Records to process:
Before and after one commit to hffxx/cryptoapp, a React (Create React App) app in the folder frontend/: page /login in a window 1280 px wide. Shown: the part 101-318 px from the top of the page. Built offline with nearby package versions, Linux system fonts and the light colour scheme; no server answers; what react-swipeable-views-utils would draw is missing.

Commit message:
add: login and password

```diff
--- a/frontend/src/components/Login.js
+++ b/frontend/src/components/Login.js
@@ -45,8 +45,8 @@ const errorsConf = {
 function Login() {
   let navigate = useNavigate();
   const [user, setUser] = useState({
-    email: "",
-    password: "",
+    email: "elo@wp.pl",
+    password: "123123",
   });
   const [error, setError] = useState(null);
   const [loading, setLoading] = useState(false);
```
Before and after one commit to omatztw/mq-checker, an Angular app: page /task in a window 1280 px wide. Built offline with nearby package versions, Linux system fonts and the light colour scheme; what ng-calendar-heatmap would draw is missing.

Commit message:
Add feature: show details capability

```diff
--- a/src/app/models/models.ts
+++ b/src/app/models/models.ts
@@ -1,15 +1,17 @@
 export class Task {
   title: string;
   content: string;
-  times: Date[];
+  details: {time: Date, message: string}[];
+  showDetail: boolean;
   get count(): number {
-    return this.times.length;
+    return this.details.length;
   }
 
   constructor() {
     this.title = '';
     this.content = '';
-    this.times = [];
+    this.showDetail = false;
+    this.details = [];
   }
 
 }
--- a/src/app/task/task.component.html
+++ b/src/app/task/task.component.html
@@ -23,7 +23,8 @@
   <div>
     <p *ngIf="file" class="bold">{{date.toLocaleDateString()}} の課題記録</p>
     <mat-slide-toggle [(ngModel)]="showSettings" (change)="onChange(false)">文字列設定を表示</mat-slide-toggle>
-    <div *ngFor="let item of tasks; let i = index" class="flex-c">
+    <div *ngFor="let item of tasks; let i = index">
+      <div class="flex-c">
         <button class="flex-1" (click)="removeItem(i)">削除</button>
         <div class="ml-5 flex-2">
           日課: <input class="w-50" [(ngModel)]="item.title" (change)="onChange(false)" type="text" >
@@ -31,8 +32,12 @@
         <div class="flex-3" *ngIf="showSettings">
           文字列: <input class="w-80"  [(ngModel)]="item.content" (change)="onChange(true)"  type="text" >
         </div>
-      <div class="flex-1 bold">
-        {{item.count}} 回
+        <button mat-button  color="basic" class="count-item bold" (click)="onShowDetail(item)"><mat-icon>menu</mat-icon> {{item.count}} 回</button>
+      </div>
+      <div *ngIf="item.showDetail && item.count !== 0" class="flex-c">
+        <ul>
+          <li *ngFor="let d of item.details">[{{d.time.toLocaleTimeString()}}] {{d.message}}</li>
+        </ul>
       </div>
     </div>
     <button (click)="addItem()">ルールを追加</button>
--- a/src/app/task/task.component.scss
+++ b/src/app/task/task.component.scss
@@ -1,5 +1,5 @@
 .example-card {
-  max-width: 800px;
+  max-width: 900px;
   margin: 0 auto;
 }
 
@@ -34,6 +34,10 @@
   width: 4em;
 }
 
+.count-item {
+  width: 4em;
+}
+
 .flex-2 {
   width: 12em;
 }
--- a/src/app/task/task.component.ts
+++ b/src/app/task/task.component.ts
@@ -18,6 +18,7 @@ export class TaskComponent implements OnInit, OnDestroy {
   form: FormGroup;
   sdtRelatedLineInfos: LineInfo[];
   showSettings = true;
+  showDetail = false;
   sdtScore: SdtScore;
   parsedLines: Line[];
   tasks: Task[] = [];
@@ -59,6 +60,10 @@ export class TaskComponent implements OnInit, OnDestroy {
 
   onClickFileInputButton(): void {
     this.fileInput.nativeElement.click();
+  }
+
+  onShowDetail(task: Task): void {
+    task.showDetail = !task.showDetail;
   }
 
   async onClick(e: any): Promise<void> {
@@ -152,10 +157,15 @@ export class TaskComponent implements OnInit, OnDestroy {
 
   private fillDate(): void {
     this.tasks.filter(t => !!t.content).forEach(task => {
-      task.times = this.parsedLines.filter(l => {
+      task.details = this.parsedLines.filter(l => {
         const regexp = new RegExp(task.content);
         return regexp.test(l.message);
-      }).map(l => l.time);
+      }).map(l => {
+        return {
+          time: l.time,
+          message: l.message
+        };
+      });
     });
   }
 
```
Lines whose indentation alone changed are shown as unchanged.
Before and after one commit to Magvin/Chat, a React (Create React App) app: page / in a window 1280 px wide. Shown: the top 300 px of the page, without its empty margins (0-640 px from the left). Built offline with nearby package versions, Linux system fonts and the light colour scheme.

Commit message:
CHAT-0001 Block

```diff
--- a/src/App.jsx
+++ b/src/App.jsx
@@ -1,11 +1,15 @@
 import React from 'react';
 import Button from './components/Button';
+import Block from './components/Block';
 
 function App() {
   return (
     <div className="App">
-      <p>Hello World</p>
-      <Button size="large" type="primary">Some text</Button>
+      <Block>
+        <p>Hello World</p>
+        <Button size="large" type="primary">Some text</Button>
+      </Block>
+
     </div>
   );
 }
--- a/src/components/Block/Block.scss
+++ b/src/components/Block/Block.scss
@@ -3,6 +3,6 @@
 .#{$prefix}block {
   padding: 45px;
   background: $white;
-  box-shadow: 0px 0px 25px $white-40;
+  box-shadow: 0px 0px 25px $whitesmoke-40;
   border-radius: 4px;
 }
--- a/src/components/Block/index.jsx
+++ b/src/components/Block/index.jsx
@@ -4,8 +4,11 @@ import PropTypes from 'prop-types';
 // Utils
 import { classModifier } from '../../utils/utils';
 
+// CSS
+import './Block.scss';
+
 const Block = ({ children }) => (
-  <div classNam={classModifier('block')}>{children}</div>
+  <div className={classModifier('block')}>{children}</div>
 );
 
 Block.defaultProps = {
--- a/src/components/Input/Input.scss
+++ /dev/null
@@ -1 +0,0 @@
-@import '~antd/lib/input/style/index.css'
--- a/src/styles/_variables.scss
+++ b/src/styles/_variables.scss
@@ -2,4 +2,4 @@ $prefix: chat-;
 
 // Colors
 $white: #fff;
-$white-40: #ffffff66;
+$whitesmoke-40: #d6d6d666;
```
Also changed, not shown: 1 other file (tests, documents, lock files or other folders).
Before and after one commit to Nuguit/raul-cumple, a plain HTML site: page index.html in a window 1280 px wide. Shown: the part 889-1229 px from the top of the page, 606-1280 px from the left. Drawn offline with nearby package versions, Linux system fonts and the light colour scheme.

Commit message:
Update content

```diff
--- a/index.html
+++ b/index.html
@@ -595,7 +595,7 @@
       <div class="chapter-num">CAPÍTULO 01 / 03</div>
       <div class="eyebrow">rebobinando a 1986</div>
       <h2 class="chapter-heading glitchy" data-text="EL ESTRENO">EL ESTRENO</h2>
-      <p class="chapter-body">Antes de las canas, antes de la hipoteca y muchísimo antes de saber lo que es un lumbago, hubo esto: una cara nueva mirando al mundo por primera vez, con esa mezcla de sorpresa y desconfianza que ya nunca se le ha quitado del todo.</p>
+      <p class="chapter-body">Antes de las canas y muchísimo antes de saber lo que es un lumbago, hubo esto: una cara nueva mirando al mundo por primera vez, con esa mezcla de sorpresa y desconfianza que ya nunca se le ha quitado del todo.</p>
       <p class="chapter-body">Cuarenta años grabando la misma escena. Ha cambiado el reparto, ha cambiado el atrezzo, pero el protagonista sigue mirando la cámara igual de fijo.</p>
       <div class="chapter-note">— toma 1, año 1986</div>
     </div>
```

How to complete this task: Including any blank lines, repeat the data exactly.

Your solution:
Before and after one commit to hffxx/cryptoapp, a React (Create React App) app in the folder frontend/: page /login in a window 1280 px wide. Shown: the part 101-318 px from the top of the page. Built offline with nearby package versions, Linux system fonts and the light colour scheme; no server answers; what react-swipeable-views-utils would draw is missing.

Commit message:
add: login and password

```diff
--- a/frontend/src/components/Login.js
+++ b/frontend/src/components/Login.js
@@ -45,8 +45,8 @@ const errorsConf = {
 function Login() {
   let navigate = useNavigate();
   const [user, setUser] = useState({
-    email: "",
-    password: "",
+    email: "elo@wp.pl",
+    password: "123123",
   });
   const [error, setError] = useState(null);
   const [loading, setLoading] = useState(false);
```
Before and after one commit to omatztw/mq-checker, an Angular app: page /task in a window 1280 px wide. Built offline with nearby package versions, Linux system fonts and the light colour scheme; what ng-calendar-heatmap would draw is missing.

Commit message:
Add feature: show details capability

```diff
--- a/src/app/models/models.ts
+++ b/src/app/models/models.ts
@@ -1,15 +1,17 @@
 export class Task {
   title: string;
   content: string;
-  times: Date[];
+  details: {time: Date, message: string}[];
+  showDetail: boolean;
   get count(): number {
-    return this.times.length;
+    return this.details.length;
   }
 
   constructor() {
     this.title = '';
     this.content = '';
-    this.times = [];
+    this.showDetail = false;
+    this.details = [];
   }
 
 }
--- a/src/app/task/task.component.html
+++ b/src/app/task/task.component.html
@@ -23,7 +23,8 @@
   <div>
     <p *ngIf="file" class="bold">{{date.toLocaleDateString()}} の課題記録</p>
     <mat-slide-toggle [(ngModel)]="showSettings" (change)="onChange(false)">文字列設定を表示</mat-slide-toggle>
-    <div *ngFor="let item of tasks; let i = index" class="flex-c">
+    <div *ngFor="let item of tasks; let i = index">
+      <div class="flex-c">
         <button class="flex-1" (click)="removeItem(i)">削除</button>
         <div class="ml-5 flex-2">
           日課: <input class="w-50" [(ngModel)]="item.title" (change)="onChange(false)" type="text" >
@@ -31,8 +32,12 @@
         <div class="flex-3" *ngIf="showSettings">
           文字列: <input class="w-80"  [(ngModel)]="item.content" (change)="onChange(true)"  type="text" >
         </div>
-      <div class="flex-1 bold">
-        {{item.count}} 回
+        <button mat-button  color="basic" class="count-item bold" (click)="onShowDetail(item)"><mat-icon>menu</mat-icon> {{item.count}} 回</button>
+      </div>
+      <div *ngIf="item.showDetail && item.count !== 0" class="flex-c">
+        <ul>
+          <li *ngFor="let d of item.details">[{{d.time.toLocaleTimeString()}}] {{d.message}}</li>
+        </ul>
       </div>
     </div>
     <button (click)="addItem()">ルールを追加</button>
--- a/src/app/task/task.component.scss
+++ b/src/app/task/task.component.scss
@@ -1,5 +1,5 @@
 .example-card {
-  max-width: 800px;
+  max-width: 900px;
   margin: 0 auto;
 }
 
@@ -34,6 +34,10 @@
   width: 4em;
 }
 
+.count-item {
+  width: 4em;
+}
+
 .flex-2 {
   width: 12em;
 }
--- a/src/app/task/task.component.ts
+++ b/src/app/task/task.component.ts
@@ -18,6 +18,7 @@ export class TaskComponent implements OnInit, OnDestroy {
   form: FormGroup;
   sdtRelatedLineInfos: LineInfo[];
   showSettings = true;
+  showDetail = false;
   sdtScore: SdtScore;
   parsedLines: Line[];
   tasks: Task[] = [];
@@ -59,6 +60,10 @@ export class TaskComponent implements OnInit, OnDestroy {
 
   onClickFileInputButton(): void {
     this.fileInput.nativeElement.click();
+  }
+
+  onShowDetail(task: Task): void {
+    task.showDetail = !task.showDetail;
   }
 
   async onClick(e: any): Promise<void> {
@@ -152,10 +157,15 @@ export class TaskComponent implements OnInit, OnDestroy {
 
   private fillDate(): void {
     this.tasks.filter(t => !!t.content).forEach(task => {
-      task.times = this.parsedLines.filter(l => {
+      task.details = this.parsedLines.filter(l => {
         const regexp = new RegExp(task.content);
         return regexp.test(l.message);
-      }).map(l => l.time);
+      }).map(l => {
+        return {
+          time: l.time,
+          message: l.message
+        };
+      });
     });
   }
 
```
Lines whose indentation alone changed are shown as unchanged.
Before and after one commit to Magvin/Chat, a React (Create React App) app: page / in a window 1280 px wide. Shown: the top 300 px of the page, without its empty margins (0-640 px from the left). Built offline with nearby package versions, Linux system fonts and the light colour scheme.

Commit message:
CHAT-0001 Block

```diff
--- a/src/App.jsx
+++ b/src/App.jsx
@@ -1,11 +1,15 @@
 import React from 'react';
 import Button from './components/Button';
+import Block from './components/Block';
 
 function App() {
   return (
     <div className="App">
-      <p>Hello World</p>
-      <Button size="large" type="primary">Some text</Button>
+      <Block>
+        <p>Hello World</p>
+        <Button size="large" type="primary">Some text</Button>
+      </Block>
+
     </div>
   );
 }
--- a/src/components/Block/Block.scss
+++ b/src/components/Block/Block.scss
@@ -3,6 +3,6 @@
 .#{$prefix}block {
   padding: 45px;
   background: $white;
-  box-shadow: 0px 0px 25px $white-40;
+  box-shadow: 0px 0px 25px $whitesmoke-40;
   border-radius: 4px;
 }
--- a/src/components/Block/index.jsx
+++ b/src/components/Block/index.jsx
@@ -4,8 +4,11 @@ import PropTypes from 'prop-types';
 // Utils
 import { classModifier } from '../../utils/utils';
 
+// CSS
+import './Block.scss';
+
 const Block = ({ children }) => (
-  <div classNam={classModifier('block')}>{children}</div>
+  <div className={classModifier('block')}>{children}</div>
 );
 
 Block.defaultProps = {
--- a/src/components/Input/Input.scss
+++ /dev/null
@@ -1 +0,0 @@
-@import '~antd/lib/input/style/index.css'
--- a/src/styles/_variables.scss
+++ b/src/styles/_variables.scss
@@ -2,4 +2,4 @@ $prefix: chat-;
 
 // Colors
 $white: #fff;
-$white-40: #ffffff66;
+$whitesmoke-40: #d6d6d666;
```
Also changed, not shown: 1 other file (tests, documents, lock files or other folders).
Before and after one commit to Nuguit/raul-cumple, a plain HTML site: page index.html in a window 1280 px wide. Shown: the part 889-1229 px from the top of the page, 606-1280 px from the left. Drawn offline with nearby package versions, Linux system fonts and the light colour scheme.

Commit message:
Update content

```diff
--- a/index.html
+++ b/index.html
@@ -595,7 +595,7 @@
       <div class="chapter-num">CAPÍTULO 01 / 03</div>
       <div class="eyebrow">rebobinando a 1986</div>
       <h2 class="chapter-heading glitchy" data-text="EL ESTRENO">EL ESTRENO</h2>
-      <p class="chapter-body">Antes de las canas, antes de la hipoteca y muchísimo antes de saber lo que es un lumbago, hubo esto: una cara nueva mirando al mundo por primera vez, con esa mezcla de sorpresa y desconfianza que ya nunca se le ha quitado del todo.</p>
+      <p class="chapter-body">Antes de las canas y muchísimo antes de saber lo que es un lumbago, hubo esto: una cara nueva mirando al mundo por primera vez, con esa mezcla de sorpresa y desconfianza que ya nunca se le ha quitado del todo.</p>
       <p class="chapter-body">Cuarenta años grabando la misma escena. Ha cambiado el reparto, ha cambiado el atrezzo, pero el protagonista sigue mirando la cámara igual de fijo.</p>
       <div class="chapter-note">— toma 1, año 1986</div>
     </div>
```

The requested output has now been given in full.